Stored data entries
_ _ _ _ _
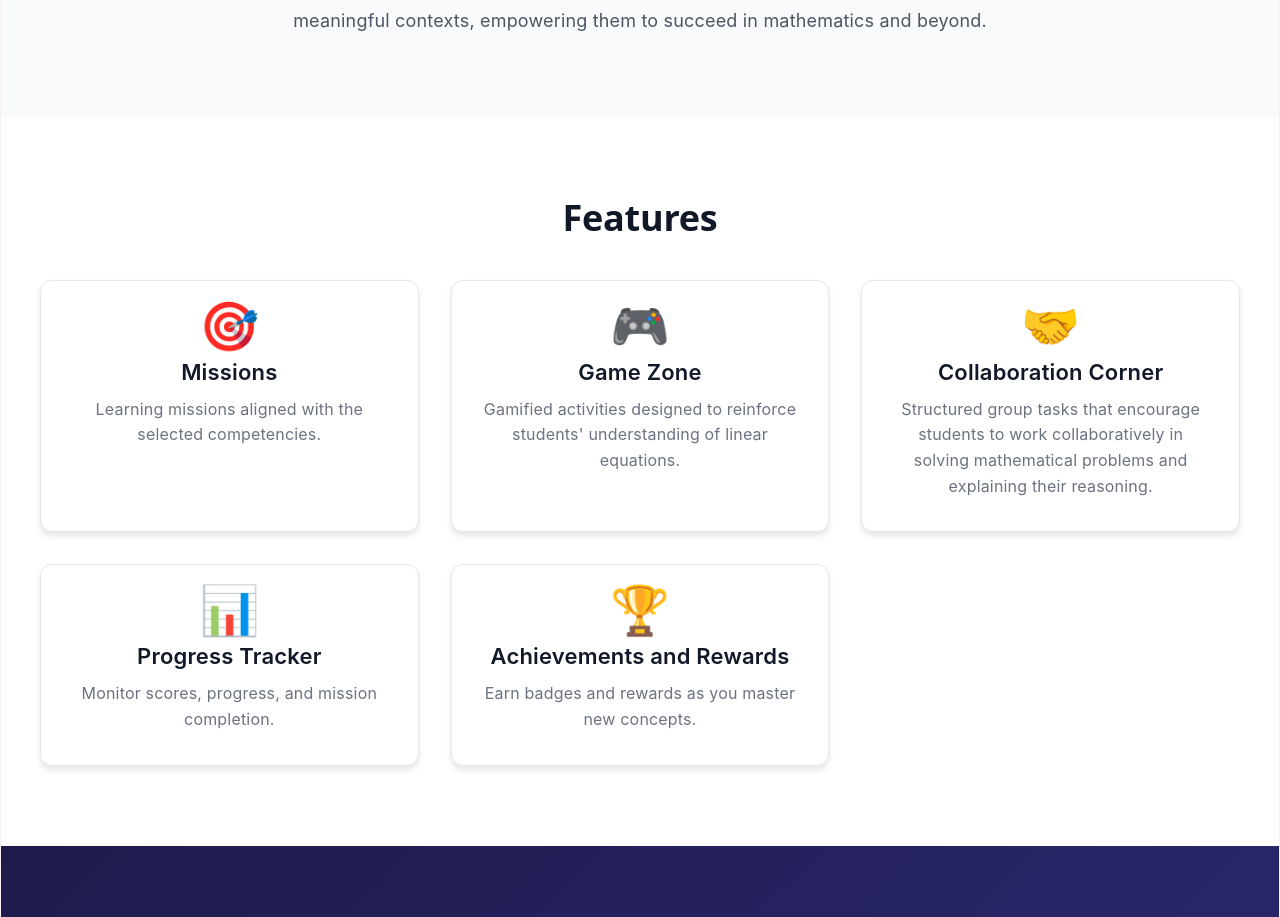
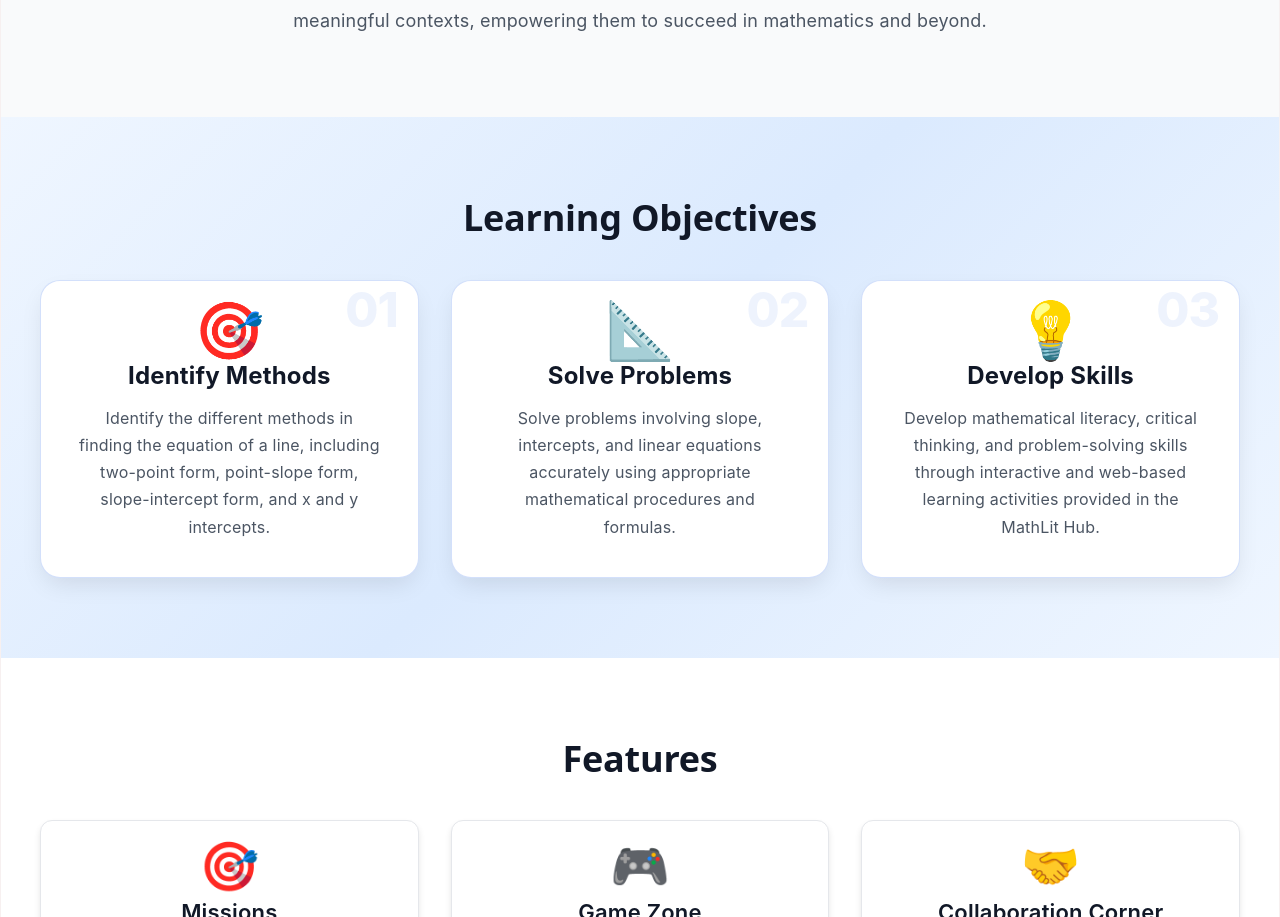
Before and after one commit to chazzzzz01/MathLit-Hub, a React (Vite) app: page /about in a window 1280 px wide. Shown: the part 1148-2065 px from the top of the page. Built offline with nearby package versions, Linux system fonts and the light colour scheme; no server answers.

Commit message:
fix the lnading page

```diff
--- a/src/LandingPage.jsx
+++ b/src/LandingPage.jsx
@@ -81,7 +81,8 @@ const LandingPage = () => {
   };
 
   return (
-    <div style={activeSection === 'home' && !imageError ? styles.containerWithBg : styles.containerWithoutBg}>
+    // FIXED: Always use containerWithBg - background should never disappear
+    <div style={!imageError ? styles.containerWithBg : styles.containerWithoutBg}>
       {/* Navigation Bar */}
       <nav style={styles.navbar} className="nav-container">
         <div style={styles.navContent}>
--- a/src/landingmenu/aboutus.jsx
+++ b/src/landingmenu/aboutus.jsx
@@ -51,6 +51,41 @@ const AboutUs = () => {
           <p style={styles.sectionText}>
             We envision a learning environment where mathematical literacy in linear equations becomes a foundation for understanding real-life situations rather than a barrier to learning. Through innovative digital tools and effective instructional approaches, MathLit Hub aims to develop confident learners who can interpret, construct, and apply equations of a line in meaningful contexts, empowering them to succeed in mathematics and beyond.
           </p>
+        </div>
+      </section>
+
+      {/* Learning Objectives Section - NEW */}
+      <section style={styles.learningObjectivesSection}>
+        <div style={styles.sectionContent}>
+          <h2 style={styles.sectionTitle}>Learning Objectives</h2>
+          <div style={styles.objectivesGrid}>
+            <div style={styles.objectiveCard}>
+              <div style={styles.objectiveNumber}>01</div>
+              <div style={styles.objectiveIcon}>🎯</div>
+              <h3 style={styles.objectiveTitle}>Identify Methods</h3>
+              <p style={styles.objectiveText}>
+                Identify the different methods in finding the equation of a line, including two-point form, point-slope form, slope-intercept form, and x and y intercepts.
+              </p>
+            </div>
+
+            <div style={styles.objectiveCard}>
+              <div style={styles.objectiveNumber}>02</div>
+              <div style={styles.objectiveIcon}>📐</div>
+              <h3 style={styles.objectiveTitle}>Solve Problems</h3>
+              <p style={styles.objectiveText}>
+                Solve problems involving slope, intercepts, and linear equations accurately using appropriate mathematical procedures and formulas.
+              </p>
+            </div>
+
+            <div style={styles.objectiveCard}>
+              <div style={styles.objectiveNumber}>03</div>
+              <div style={styles.objectiveIcon}>💡</div>
+              <h3 style={styles.objectiveTitle}>Develop Skills</h3>
+              <p style={styles.objectiveText}>
+                Develop mathematical literacy, critical thinking, and problem-solving skills through interactive and web-based learning activities provided in the MathLit Hub.
+              </p>
+            </div>
+          </div>
         </div>
       </section>
 
@@ -246,6 +281,15 @@ const AboutUs = () => {
           box-shadow: 0 20px 40px rgba(0,0,0,0.15);
           transition: all 0.3s ease;
         }
+
+        .objective-card {
+          transition: all 0.3s cubic-bezier(0.4, 0, 0.2, 1);
+        }
+
+        .objective-card:hover {
+          transform: translateY(-8px);
+          box-shadow: 0 20px 30px -10px rgba(37, 99, 235, 0.3);
+        }
       `}</style>
     </div>
   );
@@ -320,6 +364,10 @@ const styles = {
     padding: 'clamp(60px, 10vh, 80px) 20px',
     backgroundColor: '#F9FAFB'
   },
+  learningObjectivesSection: {
+    padding: 'clamp(60px, 10vh, 80px) 20px',
+    background: 'linear-gradient(135deg, #EFF6FF 0%, #DBEAFE 50%, #EFF6FF 100%)',
+  },
   researchersSection: {
     padding: 'clamp(60px, 10vh, 80px) 20px',
     backgroundColor: '#1E1B4B',
@@ -349,6 +397,52 @@ const styles = {
     lineHeight: '1.8',
     maxWidth: '800px',
     margin: '0 auto',
+    textAlign: 'center'
+  },
+  // Learning Objectives Styles
+  objectivesGrid: {
+    display: 'grid',
+    gridTemplateColumns: 'repeat(auto-fit, minmax(min(320px, 100%), 1fr))',
+    gap: 'clamp(24px, 4vw, 32px)',
+    maxWidth: '1200px',
+    margin: '0 auto'
+  },
+  objectiveCard: {
+    backgroundColor: '#FFFFFF',
+    borderRadius: '20px',
+    padding: 'clamp(28px, 5vw, 36px)',
+    boxShadow: '0 10px 25px -5px rgba(0, 0, 0, 0.1)',
+    transition: 'all 0.3s cubic-bezier(0.4, 0, 0.2, 1)',
+    textAlign: 'center',
+    border: '1px solid rgba(37, 99, 235, 0.2)',
+    position: 'relative',
+    overflow: 'hidden',
+    cursor: 'pointer'
+  },
+  objectiveNumber: {
+    position: 'absolute',
+    top: '16px',
+    right: '20px',
+    fontSize: '48px',
+    fontWeight: '800',
+    color: 'rgba(37, 99, 235, 0.08)',
+    letterSpacing: '-0.02em'
+  },
+  objectiveIcon: {
+    fontSize: '56px',
+    marginBottom: '20px',
+    display: 'inline-block'
+  },
+  objectiveTitle: {
+    fontSize: 'clamp(20px, 4vw, 24px)',
+    color: '#111827',
+    marginBottom: '16px',
+    fontWeight: '700'
+  },
+  objectiveText: {
+    fontSize: 'clamp(14px, 3.5vw, 16px)',
+    color: '#4B5563',
+    lineHeight: '1.7',
     textAlign: 'center'
   },
   offeringsGrid: {
--- a/src/menu/Games.jsx
+++ b/src/menu/Games.jsx
@@ -1,4 +1,4 @@
-// src/menu/Games.jsx - FULLY RESPONSIVE (optimized for 308x748 and all screen sizes)
+
 import React, { useState, useEffect, useRef } from 'react';
 import { FaPlay, FaTrash, FaTimes, FaChevronDown, FaChevronUp } from 'react-icons/fa';
 import { GiPuzzle, GiSwordsEmblem, GiConsoleController } from 'react-icons/gi';
```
_ _ _ _ _
* [To do]
Scan the entries above. Copy each line that has the string "auto".

* [Output of the exercise]
     margin: '0 auto',
+    gridTemplateColumns: 'repeat(auto-fit, minmax(min(320px, 100%), 1fr))',
+    margin: '0 auto'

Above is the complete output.